You’ve probably heard news reports claiming GMO food is safe to eat, but the fact is, genetically engineering our food supply carries risks to farmers, workers, the environment, and people living near the fields that are heavily sprayed with the herbicide Roundup, which the World Health Organization calls a probable human carcinogen. Furthermore, the government approves GMO products for the food supply based on data submitted by the very companies that want to sell them.
Meanwhile, most GMOs are engineered to withstand exposure to powerful weedkillers or produce their own pesticides. Many of these crops are used in animal feed, which fuels factory farms, yet the industry goes to great lengths to “greenwash” GMO crops.
That doesn’t sound “safe” to us. Help us fight for transparency in the food system by donating today.
What are GMOs?
Companies like Monsanto create genetically engineered foods, often called “genetically modified organisms” (GMOs), by using biotechnology techniques to alter seeds’ or livestock’s genetic material. Instead of using the breeding methods that farmers have used for centuries to select for desirable traits, GMO crops and GMO animals may be radically altered to repel pests, withstand herbicides, or grow faster. These changes are patented and help corporations increase their control over the seed supply, but rarely have the best interests of people or the environment in mind.
There is No Consensus on GMO Safety
The same media reports touting the safety of GMOs ignore a growing portion of the scientific community that says GMOs are far from safe and criticize the weak regulatory system that is designed to approve GMO crops without finding safety problems. The truth is that there is no consensus regarding the safety of GMOs—in fact, the evidence shows a serious potential for harm, especially to our environment.
Many Countries have GMO Labeling. Why Doesn't the U.S.?
People in over 60 countries across the world have the ability to choose whether or not they buy GMO foods, because labeling is required. But here in the U.S., where powerful interests lobby to keep us in the dark about what we're eating, we can't tell if our food contains GMOs.
In July 2016, powerful corporations used their influence to pass a bill that we refer to as Monsanto’s Dream Bill or the DARK (Denying Americans the Right to Know) Act. The new law prohibits states from requiring mandatory genetically engineered food (GMO) labeling. This blocks the GMO labeling law in Vermont that went into effect on July 1, 2016 and blocks any other states from requiring GMO labeling. Industry support pushed the bill through Congress despite widespread public opposition.
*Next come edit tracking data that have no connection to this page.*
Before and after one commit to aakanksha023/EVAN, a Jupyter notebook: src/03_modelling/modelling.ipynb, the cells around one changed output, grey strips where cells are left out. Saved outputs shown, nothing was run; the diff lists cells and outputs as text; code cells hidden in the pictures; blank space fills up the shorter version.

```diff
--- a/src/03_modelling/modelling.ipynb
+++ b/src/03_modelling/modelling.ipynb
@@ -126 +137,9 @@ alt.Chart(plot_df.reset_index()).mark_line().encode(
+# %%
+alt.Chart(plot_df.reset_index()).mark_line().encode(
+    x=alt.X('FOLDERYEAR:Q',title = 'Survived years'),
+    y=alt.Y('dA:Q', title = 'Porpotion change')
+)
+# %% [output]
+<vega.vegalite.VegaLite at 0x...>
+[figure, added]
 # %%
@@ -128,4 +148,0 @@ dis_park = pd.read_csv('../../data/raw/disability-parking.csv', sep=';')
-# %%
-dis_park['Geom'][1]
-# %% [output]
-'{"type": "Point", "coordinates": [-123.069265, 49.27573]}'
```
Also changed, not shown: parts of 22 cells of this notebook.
The DARK Act is a setback for transparency in our food, but we’re not done fighting. Food & Water Watch and our allies are still working to require real, clear GMO labeling.
Promoting GMOs Abroad
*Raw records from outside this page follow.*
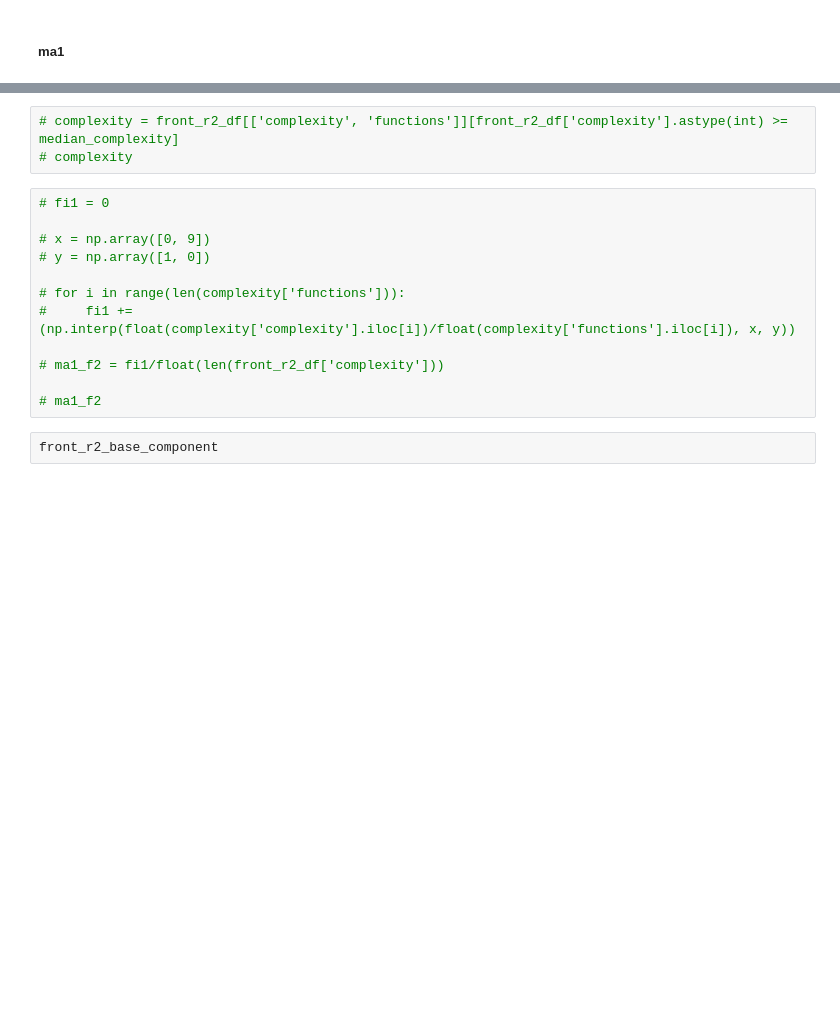
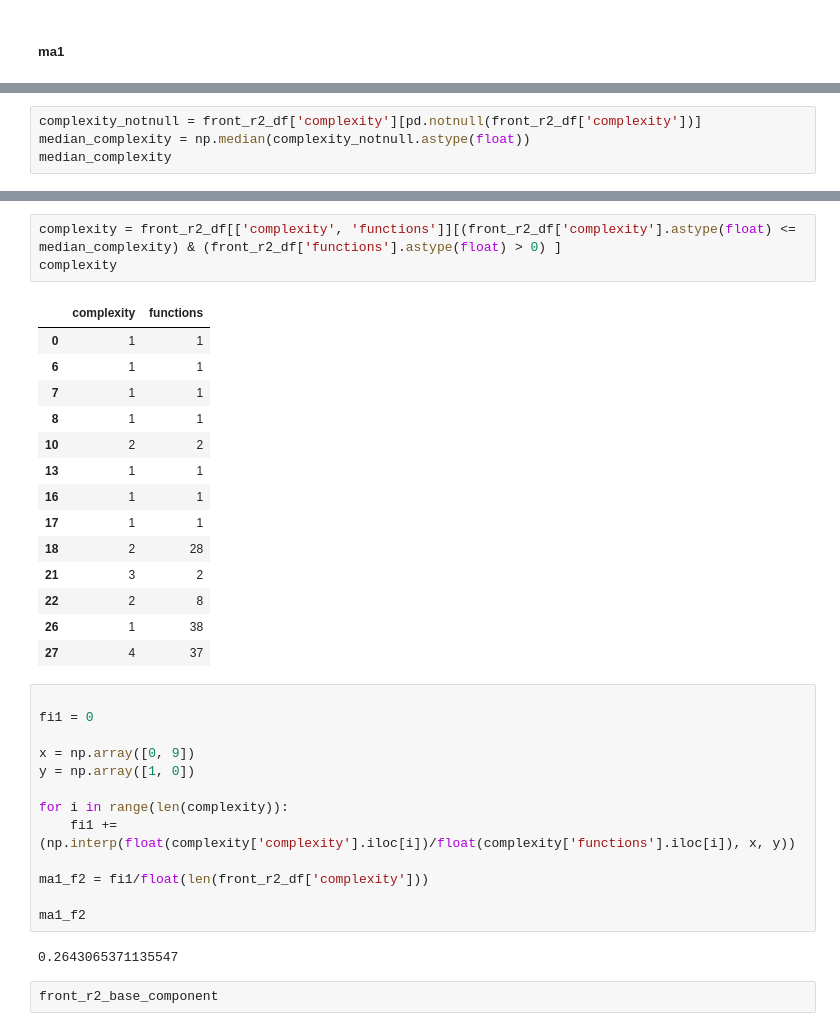
Before and after one commit to fga-eps-mds/2020.1-Grupo6, a Jupyter notebook: analytics/src/analytics.ipynb, the cells around one changed output, grey strips where cells are left out. Saved outputs shown, nothing was run; the diff lists cells and outputs as text; blank space fills up the shorter version.

```diff
--- a/analytics/src/analytics.ipynb
+++ b/analytics/src/analytics.ipynb
@@ -1314,0 +1400,4 @@ front_r2_df
+# %%
+complexity_notnull = front_r2_df['complexity'][pd.notnull(front_r2_df['complexity'])]
+median_complexity = np.median(complexity_notnull.astype(float))
+median_complexity
@@ -1315,18 +1426,36 @@ front_r2_df
 # %%
-# complexity = front_r2_df[['complexity', 'functions']][front_r2_df['complexity'].astype(int) >= median_complexity]
-# complexity
+complexity = front_r2_df[['complexity', 'functions']][(front_r2_df['complexity'].astype(float) <= median_complexity) & (front_r2_df['functions'].astype(float) > 0) ]
+complexity
+# %% [output]
+|  | complexity | functions |
+| 0 | 1 | 1 |
+| 6 | 1 | 1 |
+| 7 | 1 | 1 |
+| 8 | 1 | 1 |
+| 10 | 2 | 2 |
+| 13 | 1 | 1 |
+| 16 | 1 | 1 |
+| 17 | 1 | 1 |
+| 18 | 2 | 28 |
+| 21 | 3 | 2 |
+| 22 | 2 | 8 |
+| 26 | 1 | 38 |
+| 27 | 4 | 37 |
 # %%
-# fi1 = 0
 
-# x = np.array([0, 9])
-# y = np.array([1, 0])
+fi1 = 0
 
-# for i in range(len(complexity['functions'])):
-#     fi1 += (np.interp(float(complexity['complexity'].iloc[i])/float(complexity['functions'].iloc[i]), x, y))
+x = np.array([0, 9])
+y = np.array([1, 0])
 
-# ma1_f2 = fi1/float(len(front_r2_df['complexity']))
+for i in range(len(complexity)):
+    fi1 += (np.interp(float(complexity['complexity'].iloc[i])/float(complexity['functions'].iloc[i]), x, y))
 
-# ma1_f2
+ma1_f2 = fi1/float(len(front_r2_df['complexity']))
+
+ma1_f2
+# %% [output]
+0.2643065371135547
 # %%
 front_r2_base_component
 # %% [output]
```
Also changed, not shown: parts of 49 cells of this notebook.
The U.S. government also works on behalf of the industry to promote GMOs around the world, often over the opposition of the public and even governments. Agricultural development is essential for the developing world to foster sustainable economies, enhance food security to combat global hunger and increase resiliency to climate change but that’s not what biotechnology companies are promoting. These corporations are putting their own profits ahead of the interests of people at home and abroad.
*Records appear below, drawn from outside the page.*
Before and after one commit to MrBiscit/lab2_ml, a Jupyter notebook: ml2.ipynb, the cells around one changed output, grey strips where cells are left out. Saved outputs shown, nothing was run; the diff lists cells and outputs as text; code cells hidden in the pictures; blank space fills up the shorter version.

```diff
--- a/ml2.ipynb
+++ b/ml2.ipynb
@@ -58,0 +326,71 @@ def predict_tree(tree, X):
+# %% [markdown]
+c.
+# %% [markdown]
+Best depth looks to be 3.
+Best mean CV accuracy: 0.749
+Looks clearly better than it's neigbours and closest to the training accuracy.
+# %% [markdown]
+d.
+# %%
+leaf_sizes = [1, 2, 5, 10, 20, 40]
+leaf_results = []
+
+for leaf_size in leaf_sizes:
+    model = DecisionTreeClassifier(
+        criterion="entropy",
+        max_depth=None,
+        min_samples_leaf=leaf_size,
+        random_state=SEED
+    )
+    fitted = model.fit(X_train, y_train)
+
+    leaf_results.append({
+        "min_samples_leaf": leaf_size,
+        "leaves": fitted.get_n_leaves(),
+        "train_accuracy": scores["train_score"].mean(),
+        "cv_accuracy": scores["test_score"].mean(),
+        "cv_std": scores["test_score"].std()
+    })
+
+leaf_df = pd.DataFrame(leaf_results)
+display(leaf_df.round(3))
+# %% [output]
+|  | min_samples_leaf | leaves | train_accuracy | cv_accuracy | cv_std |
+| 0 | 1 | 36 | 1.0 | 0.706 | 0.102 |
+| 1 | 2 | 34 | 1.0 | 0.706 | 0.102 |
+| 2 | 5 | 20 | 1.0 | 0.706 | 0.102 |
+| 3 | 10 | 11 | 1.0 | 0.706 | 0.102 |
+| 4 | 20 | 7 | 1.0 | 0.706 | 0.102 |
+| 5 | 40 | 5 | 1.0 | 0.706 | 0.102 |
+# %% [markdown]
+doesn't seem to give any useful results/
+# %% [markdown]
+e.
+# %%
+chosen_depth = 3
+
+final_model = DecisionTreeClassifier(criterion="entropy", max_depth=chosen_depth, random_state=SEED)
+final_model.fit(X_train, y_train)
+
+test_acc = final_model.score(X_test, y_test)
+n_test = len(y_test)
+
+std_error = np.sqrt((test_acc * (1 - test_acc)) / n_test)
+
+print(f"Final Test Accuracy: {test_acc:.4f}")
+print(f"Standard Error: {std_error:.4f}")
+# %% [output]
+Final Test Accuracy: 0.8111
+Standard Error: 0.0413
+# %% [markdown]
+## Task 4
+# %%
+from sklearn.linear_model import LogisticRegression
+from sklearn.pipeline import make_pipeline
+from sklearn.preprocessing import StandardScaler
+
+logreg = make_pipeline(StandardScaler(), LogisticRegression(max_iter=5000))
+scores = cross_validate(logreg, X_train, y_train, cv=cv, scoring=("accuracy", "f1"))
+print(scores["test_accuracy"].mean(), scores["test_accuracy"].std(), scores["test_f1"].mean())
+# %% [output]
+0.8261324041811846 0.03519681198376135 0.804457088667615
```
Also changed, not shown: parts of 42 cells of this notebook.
The GMO controversy doesn’t end with GMO crops: GMO animals could soon follow. Genetically engineered (GMO) salmon has been approved by the FDA—but the fish could present serious risks to consumer health, animal welfare, wild fish populations, fishing economies and the environment. That's all on top of potentially diminishing the nutrition and taste of salmon, one of the most popular and important fish in the American diet.
Meanwhile, a British company wants to cash in on GMO mosquitos, marketing them as a means of controlling dengue fever. But GMO insects are inherently risky and cannot be truly regulated — not to mention there is a lack of public support and an inability to prove that this science experiment would actually prevent disease transmission.
For all these reasons, GMOs are bad for people and the environment. Labeling them is a first step toward protecting ourselves. Donate to support a transparent food system that works for people, not corporations.